__What is required__: Read the lines below. Copy out any that hold the string "sigma".

━━━ Data extracts ━━━

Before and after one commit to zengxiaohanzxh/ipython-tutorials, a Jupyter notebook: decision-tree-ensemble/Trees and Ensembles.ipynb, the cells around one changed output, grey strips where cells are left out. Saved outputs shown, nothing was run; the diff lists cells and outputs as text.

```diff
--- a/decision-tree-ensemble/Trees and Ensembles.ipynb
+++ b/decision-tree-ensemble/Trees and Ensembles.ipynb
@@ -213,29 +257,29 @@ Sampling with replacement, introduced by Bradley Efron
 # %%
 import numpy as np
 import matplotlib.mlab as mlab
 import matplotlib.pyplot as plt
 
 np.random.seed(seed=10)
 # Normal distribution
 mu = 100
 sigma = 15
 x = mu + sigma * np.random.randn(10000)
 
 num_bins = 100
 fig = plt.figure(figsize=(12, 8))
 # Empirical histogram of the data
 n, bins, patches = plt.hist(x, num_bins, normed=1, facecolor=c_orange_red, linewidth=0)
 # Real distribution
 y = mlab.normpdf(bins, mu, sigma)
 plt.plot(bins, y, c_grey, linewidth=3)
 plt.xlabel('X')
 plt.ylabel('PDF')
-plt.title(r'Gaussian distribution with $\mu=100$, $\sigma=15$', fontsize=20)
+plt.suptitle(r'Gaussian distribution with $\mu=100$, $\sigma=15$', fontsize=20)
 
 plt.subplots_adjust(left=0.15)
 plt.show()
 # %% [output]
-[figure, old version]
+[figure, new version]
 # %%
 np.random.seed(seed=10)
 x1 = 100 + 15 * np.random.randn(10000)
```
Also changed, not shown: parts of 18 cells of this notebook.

━━━

__Task output__:
 sigma = 15
 x = mu + sigma * np.random.randn(10000)
 y = mlab.normpdf(bins, mu, sigma)
-plt.title(r'Gaussian distribution with $\mu=100$, $\sigma=15$', fontsize=20)
+plt.suptitle(r'Gaussian distribution with $\mu=100$, $\sigma=15$', fontsize=20)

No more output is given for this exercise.